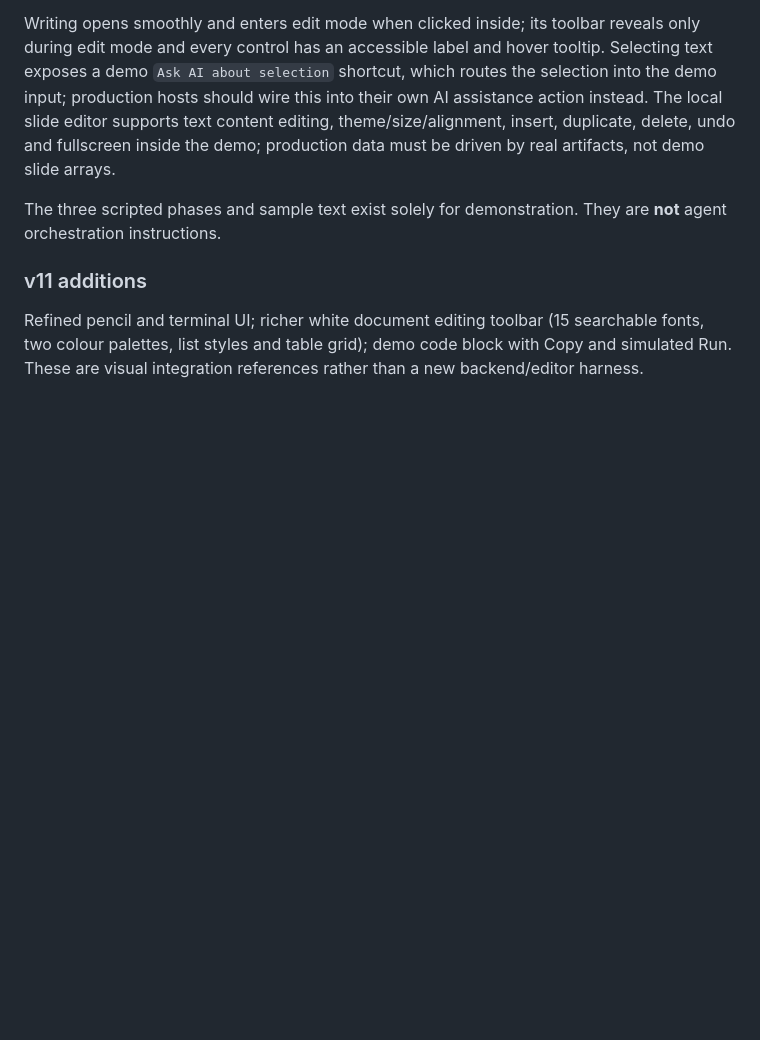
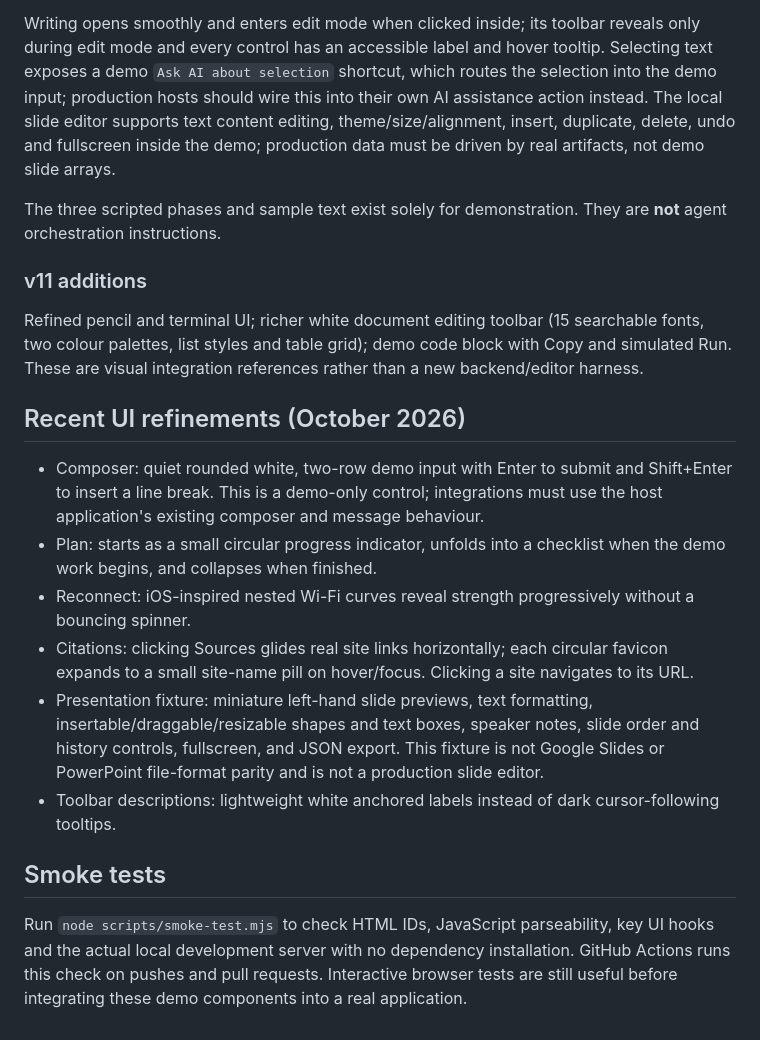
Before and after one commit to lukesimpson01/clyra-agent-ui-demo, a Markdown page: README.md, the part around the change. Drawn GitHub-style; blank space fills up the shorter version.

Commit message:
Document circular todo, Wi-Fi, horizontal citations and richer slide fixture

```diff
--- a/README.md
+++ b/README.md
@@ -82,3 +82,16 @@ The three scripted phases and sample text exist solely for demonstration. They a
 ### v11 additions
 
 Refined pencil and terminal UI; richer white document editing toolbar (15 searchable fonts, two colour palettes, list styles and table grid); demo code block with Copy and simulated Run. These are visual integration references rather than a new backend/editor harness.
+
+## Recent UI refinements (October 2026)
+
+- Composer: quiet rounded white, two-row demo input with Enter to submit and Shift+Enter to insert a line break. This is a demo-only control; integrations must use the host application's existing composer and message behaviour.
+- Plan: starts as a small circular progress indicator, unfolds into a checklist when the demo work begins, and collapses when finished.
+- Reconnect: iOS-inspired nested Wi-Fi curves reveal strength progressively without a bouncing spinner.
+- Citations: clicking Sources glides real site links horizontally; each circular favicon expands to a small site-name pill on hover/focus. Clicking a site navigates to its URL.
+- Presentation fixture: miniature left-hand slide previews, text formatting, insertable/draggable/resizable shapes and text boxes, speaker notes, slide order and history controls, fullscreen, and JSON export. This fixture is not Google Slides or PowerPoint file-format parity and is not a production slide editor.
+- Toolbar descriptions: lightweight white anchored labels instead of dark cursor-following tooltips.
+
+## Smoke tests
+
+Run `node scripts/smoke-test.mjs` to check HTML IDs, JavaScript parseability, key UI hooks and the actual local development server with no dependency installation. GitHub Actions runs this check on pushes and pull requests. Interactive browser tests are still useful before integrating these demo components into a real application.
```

☆ ☆ ☆ ☆

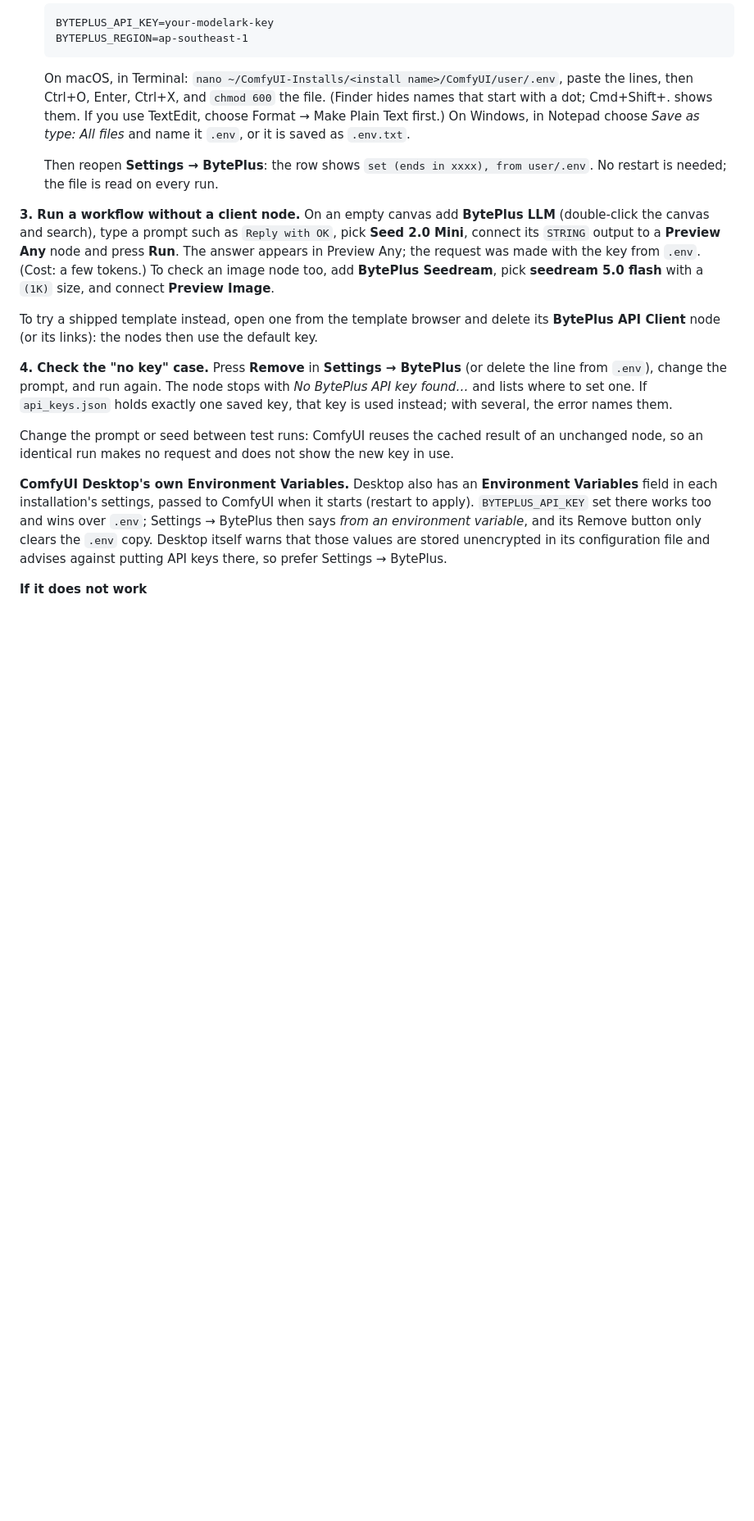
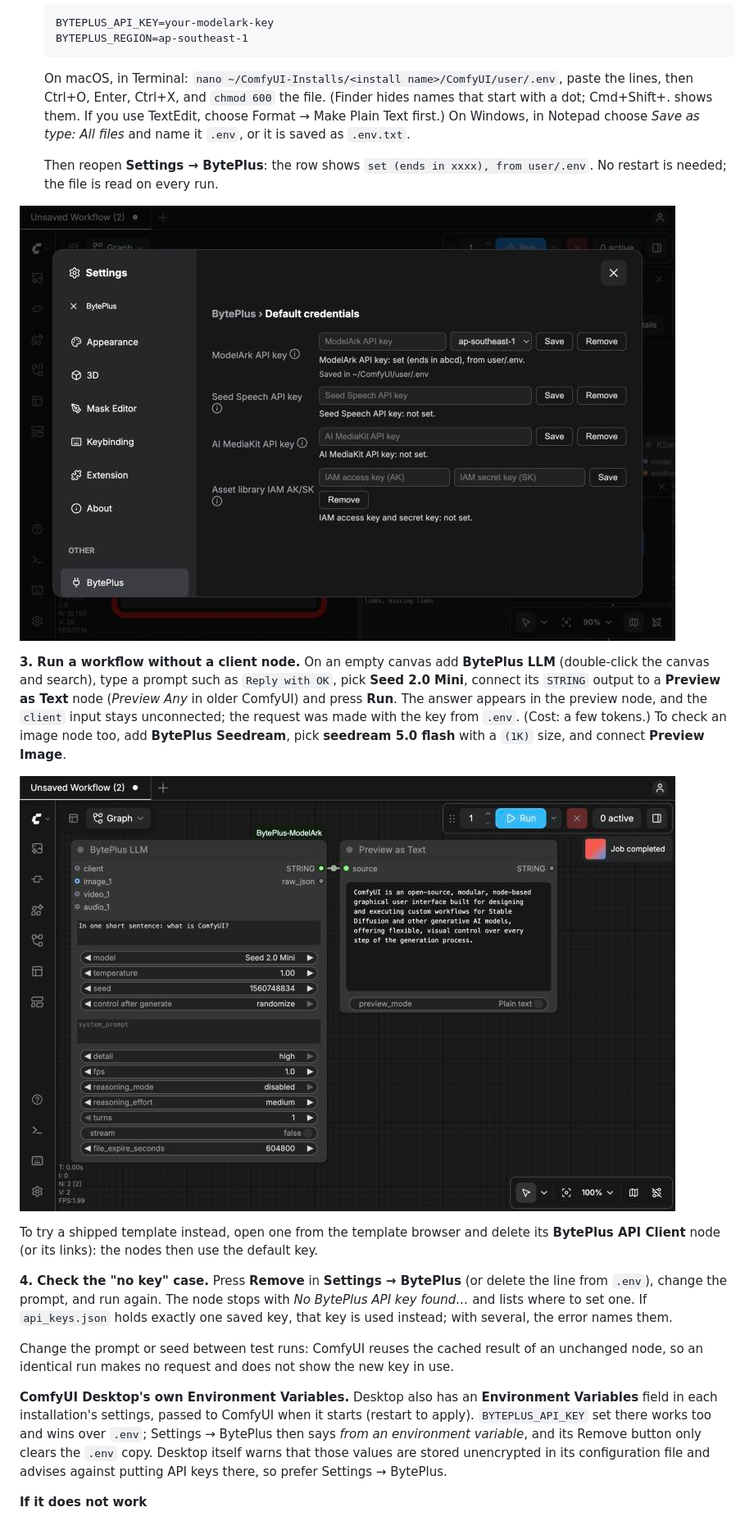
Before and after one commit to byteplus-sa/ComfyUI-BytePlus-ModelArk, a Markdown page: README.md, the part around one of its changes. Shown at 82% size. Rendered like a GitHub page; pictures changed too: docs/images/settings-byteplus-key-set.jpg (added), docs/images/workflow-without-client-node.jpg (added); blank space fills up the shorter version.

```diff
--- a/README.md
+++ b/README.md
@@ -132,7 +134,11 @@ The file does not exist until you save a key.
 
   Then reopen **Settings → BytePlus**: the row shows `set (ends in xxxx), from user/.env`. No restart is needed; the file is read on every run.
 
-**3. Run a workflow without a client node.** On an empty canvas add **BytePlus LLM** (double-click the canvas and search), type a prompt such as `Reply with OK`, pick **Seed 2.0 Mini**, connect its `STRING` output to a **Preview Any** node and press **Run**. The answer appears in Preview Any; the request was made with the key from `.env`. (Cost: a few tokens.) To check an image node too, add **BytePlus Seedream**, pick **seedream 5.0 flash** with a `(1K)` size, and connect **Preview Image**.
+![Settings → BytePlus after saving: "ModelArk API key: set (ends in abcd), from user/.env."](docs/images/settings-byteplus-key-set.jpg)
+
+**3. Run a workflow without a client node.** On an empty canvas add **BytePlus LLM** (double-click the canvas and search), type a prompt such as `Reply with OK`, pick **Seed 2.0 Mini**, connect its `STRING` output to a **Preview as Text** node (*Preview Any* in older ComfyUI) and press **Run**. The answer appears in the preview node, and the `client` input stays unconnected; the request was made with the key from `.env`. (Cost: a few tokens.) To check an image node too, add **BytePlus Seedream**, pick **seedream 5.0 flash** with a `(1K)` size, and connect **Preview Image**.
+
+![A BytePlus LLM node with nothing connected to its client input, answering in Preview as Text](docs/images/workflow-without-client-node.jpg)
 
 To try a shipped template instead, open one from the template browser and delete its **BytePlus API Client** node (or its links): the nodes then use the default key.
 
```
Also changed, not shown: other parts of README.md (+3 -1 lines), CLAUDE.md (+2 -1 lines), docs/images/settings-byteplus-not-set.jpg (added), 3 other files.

☆ ☆ ☆ ☆

Your assignment ->
State only the number of lines in these entries that contain "node".

Your solution ->
6